The image of a woman drawing water from a well is a Victorian symbol of love drawn from the story of Rebecca in Genesis 24. The patriarch Abraham sends a servant back to his native Mesopotamia to find a wife for Abraham’s son Isaac:

12 And he said, O Jehovah, the God of my master Abraham, send me, I pray thee, good speed this day, and show kindness unto my master Abraham. 13 Behold, I am standing by the fountain of water. And the daughters of the men of the city are coming out to draw water. 14 And let it come to pass, that the damsel to whom I shall say, Let down thy pitcher, I pray thee, that I may drink. And she shall say, Drink, and I will give thy camels drink also. Let the same be she that thou hast appointed for thy servant Isaac. And thereby shall I know that thou hast showed kindness unto my master.

15 And it came to pass, before he had done speaking, that, behold, Rebekah came out, who was born to Bethuel the son of Milcah, the wife of Nahor, Abraham's brother, with her pitcher upon her shoulder. 16 And the damsel was very fair to look upon, a virgin, neither had any man known her. And she went down to the fountain, and filled her pitcher, and came up.

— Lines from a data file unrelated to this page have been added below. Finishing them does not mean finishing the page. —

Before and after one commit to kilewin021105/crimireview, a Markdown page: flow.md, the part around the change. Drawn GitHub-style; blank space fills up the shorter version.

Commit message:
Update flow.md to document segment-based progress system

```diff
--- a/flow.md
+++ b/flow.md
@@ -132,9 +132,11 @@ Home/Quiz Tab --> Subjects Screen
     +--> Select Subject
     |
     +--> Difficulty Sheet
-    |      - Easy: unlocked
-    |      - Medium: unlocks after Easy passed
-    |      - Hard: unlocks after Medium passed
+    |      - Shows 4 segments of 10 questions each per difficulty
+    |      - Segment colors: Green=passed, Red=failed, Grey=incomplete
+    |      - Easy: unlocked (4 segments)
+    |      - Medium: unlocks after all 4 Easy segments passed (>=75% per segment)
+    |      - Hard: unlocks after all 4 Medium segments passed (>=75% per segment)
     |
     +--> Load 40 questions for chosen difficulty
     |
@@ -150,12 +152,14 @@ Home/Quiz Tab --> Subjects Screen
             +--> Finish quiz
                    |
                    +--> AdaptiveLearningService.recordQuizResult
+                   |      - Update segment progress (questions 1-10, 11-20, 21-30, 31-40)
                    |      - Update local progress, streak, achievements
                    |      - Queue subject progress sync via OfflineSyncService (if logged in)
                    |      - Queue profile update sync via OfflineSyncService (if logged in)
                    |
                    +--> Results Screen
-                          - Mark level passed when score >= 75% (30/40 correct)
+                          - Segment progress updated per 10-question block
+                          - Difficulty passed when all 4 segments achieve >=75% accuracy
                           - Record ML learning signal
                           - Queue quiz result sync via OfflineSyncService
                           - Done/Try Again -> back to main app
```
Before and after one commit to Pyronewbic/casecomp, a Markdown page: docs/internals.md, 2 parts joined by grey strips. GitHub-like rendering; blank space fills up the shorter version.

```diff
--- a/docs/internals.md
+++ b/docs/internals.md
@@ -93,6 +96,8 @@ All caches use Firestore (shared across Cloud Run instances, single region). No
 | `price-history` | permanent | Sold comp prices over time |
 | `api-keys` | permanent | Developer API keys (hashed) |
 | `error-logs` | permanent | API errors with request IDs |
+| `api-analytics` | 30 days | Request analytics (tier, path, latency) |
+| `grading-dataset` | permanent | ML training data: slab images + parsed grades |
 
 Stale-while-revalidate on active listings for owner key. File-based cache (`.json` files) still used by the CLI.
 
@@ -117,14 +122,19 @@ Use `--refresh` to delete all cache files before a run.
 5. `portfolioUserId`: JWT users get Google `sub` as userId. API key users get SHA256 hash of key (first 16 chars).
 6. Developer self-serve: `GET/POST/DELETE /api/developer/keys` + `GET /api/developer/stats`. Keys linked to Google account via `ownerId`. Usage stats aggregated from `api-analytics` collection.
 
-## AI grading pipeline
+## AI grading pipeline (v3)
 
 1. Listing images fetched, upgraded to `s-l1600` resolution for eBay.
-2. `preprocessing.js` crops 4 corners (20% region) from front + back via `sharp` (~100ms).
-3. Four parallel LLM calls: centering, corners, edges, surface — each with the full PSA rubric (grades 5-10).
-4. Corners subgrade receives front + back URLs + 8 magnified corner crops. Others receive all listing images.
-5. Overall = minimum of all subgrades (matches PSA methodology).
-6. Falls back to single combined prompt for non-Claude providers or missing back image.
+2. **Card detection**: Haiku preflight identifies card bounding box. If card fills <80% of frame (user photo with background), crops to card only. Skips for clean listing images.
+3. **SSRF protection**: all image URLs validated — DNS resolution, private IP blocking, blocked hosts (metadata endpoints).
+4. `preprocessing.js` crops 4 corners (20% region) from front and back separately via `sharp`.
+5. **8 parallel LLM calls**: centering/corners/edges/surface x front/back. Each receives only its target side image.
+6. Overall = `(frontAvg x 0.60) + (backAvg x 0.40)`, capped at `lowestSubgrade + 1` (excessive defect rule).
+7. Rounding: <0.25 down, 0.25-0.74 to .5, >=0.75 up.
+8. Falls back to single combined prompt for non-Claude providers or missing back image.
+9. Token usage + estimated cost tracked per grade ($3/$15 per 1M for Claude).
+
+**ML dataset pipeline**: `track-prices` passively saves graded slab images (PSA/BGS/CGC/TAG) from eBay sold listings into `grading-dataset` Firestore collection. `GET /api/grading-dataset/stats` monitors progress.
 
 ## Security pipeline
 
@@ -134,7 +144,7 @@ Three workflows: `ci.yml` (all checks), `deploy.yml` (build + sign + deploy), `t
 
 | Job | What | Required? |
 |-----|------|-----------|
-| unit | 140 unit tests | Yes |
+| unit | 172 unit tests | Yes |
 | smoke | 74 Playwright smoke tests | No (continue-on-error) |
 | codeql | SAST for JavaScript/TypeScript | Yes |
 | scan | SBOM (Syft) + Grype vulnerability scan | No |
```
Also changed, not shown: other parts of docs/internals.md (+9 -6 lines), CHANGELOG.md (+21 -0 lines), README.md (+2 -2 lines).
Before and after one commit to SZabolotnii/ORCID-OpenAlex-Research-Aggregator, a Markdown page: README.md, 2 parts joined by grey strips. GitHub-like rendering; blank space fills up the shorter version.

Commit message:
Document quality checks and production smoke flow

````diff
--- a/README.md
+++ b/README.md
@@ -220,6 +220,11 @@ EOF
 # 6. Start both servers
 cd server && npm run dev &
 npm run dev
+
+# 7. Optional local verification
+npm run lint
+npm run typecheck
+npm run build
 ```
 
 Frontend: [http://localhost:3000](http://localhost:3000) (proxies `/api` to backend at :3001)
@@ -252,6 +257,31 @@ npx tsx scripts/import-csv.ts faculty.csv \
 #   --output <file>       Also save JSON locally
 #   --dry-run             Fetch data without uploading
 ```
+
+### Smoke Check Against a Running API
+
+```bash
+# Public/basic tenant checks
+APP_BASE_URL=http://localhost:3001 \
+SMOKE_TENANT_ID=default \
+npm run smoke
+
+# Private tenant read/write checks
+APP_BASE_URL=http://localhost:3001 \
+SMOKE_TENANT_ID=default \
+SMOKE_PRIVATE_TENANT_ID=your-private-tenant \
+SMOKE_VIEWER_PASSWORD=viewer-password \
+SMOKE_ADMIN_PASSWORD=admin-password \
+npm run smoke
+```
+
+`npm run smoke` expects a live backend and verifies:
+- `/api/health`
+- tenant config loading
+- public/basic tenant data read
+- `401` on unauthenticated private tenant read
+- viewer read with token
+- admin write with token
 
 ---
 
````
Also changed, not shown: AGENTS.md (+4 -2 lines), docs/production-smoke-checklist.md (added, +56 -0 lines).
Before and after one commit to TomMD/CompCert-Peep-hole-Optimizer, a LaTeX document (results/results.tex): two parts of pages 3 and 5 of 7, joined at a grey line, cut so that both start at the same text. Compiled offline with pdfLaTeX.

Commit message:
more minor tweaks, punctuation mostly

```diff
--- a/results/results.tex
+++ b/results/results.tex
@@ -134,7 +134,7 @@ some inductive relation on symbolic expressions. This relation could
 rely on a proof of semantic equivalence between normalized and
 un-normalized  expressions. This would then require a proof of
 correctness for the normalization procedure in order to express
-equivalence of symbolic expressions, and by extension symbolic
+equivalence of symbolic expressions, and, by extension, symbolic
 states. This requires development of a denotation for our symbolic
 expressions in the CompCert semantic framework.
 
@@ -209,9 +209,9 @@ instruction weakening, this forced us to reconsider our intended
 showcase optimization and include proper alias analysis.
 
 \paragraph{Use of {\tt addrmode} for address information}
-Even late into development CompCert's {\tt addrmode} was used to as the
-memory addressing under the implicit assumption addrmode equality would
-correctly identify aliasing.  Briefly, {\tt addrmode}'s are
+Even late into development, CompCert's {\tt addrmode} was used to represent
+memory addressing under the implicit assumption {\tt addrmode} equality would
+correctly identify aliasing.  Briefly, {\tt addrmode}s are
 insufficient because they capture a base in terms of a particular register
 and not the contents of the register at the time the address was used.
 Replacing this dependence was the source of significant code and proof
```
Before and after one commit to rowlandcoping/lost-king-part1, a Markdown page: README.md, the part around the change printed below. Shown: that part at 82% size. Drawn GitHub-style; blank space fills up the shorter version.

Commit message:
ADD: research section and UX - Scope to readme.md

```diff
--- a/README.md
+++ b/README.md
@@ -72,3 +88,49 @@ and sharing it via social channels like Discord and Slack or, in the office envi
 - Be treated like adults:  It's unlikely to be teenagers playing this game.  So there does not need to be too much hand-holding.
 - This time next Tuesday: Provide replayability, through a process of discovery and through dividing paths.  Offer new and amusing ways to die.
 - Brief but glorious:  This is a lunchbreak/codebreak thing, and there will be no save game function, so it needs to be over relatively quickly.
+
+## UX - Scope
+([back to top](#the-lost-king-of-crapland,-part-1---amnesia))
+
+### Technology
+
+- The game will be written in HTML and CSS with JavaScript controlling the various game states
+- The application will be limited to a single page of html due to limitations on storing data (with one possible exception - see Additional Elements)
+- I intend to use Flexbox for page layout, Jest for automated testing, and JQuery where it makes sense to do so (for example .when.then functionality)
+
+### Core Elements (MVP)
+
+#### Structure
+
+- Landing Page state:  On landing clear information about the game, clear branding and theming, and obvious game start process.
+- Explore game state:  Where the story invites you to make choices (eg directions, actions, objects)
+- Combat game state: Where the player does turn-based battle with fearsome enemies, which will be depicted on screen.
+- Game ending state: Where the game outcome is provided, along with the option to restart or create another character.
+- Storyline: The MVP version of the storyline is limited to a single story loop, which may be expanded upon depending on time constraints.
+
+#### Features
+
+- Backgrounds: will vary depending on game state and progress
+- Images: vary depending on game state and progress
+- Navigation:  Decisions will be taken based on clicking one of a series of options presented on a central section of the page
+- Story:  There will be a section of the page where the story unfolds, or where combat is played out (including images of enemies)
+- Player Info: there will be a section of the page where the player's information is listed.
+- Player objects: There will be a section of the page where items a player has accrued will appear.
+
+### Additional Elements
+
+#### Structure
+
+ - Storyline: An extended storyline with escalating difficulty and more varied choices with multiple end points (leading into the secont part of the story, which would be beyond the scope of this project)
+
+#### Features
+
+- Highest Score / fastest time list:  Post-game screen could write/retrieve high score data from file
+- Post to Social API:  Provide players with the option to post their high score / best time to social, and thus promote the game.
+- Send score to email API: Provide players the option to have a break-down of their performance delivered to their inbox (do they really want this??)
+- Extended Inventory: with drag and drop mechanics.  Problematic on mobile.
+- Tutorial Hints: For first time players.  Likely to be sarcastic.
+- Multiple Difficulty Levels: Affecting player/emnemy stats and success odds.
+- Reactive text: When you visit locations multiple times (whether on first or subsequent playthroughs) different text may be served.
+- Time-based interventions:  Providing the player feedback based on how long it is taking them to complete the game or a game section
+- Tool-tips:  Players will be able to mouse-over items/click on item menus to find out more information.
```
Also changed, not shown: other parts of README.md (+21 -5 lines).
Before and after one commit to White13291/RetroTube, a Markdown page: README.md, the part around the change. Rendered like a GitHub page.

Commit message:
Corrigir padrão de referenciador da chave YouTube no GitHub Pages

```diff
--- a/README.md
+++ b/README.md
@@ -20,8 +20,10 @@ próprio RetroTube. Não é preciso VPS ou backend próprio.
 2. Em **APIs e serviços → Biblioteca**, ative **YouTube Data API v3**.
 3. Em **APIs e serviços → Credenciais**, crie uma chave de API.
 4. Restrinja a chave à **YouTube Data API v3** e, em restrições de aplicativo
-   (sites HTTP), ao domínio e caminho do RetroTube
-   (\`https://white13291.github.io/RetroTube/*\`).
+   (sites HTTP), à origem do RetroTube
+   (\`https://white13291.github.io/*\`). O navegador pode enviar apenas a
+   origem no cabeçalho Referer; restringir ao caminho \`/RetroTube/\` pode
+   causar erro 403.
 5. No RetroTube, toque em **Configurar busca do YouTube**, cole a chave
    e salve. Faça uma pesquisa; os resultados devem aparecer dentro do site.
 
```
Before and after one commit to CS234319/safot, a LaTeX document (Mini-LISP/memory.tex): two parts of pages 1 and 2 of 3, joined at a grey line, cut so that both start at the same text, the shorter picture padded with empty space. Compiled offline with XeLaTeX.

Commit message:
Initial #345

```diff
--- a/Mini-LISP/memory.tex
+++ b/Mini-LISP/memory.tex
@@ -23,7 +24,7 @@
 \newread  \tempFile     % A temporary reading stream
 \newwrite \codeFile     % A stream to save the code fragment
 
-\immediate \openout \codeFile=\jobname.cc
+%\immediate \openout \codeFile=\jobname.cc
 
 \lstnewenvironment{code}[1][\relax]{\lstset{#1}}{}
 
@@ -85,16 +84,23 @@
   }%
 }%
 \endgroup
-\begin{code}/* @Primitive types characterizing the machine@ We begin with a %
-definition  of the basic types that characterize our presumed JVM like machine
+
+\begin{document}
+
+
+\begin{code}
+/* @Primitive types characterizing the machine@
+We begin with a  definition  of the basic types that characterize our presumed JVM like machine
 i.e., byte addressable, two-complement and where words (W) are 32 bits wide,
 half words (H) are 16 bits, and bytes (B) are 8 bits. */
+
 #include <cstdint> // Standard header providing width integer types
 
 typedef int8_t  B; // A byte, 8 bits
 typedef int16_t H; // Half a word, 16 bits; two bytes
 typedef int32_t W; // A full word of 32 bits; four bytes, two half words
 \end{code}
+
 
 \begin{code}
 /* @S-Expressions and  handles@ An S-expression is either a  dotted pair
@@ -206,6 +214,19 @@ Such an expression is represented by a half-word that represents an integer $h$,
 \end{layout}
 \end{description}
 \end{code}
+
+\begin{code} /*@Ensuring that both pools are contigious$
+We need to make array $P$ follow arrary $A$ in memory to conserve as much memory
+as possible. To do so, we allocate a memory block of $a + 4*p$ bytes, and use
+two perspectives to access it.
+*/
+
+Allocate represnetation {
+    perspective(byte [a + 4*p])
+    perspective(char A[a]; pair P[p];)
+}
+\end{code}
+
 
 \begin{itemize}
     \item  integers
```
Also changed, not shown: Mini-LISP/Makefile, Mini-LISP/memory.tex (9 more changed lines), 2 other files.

17 And the servant ran to meet her, and said, Give me to drink, I pray thee, a little water from thy pitcher. 18 And she said, Drink, my lord. And she hasted, and let down her pitcher upon her hand, and gave him drink. 19 And when she had done giving him drink, she said, I will draw for thy camels also, until they have done drinking.
-- (Authorized Standard Version)
The image thus implies that the marriage is a “match made in heaven”.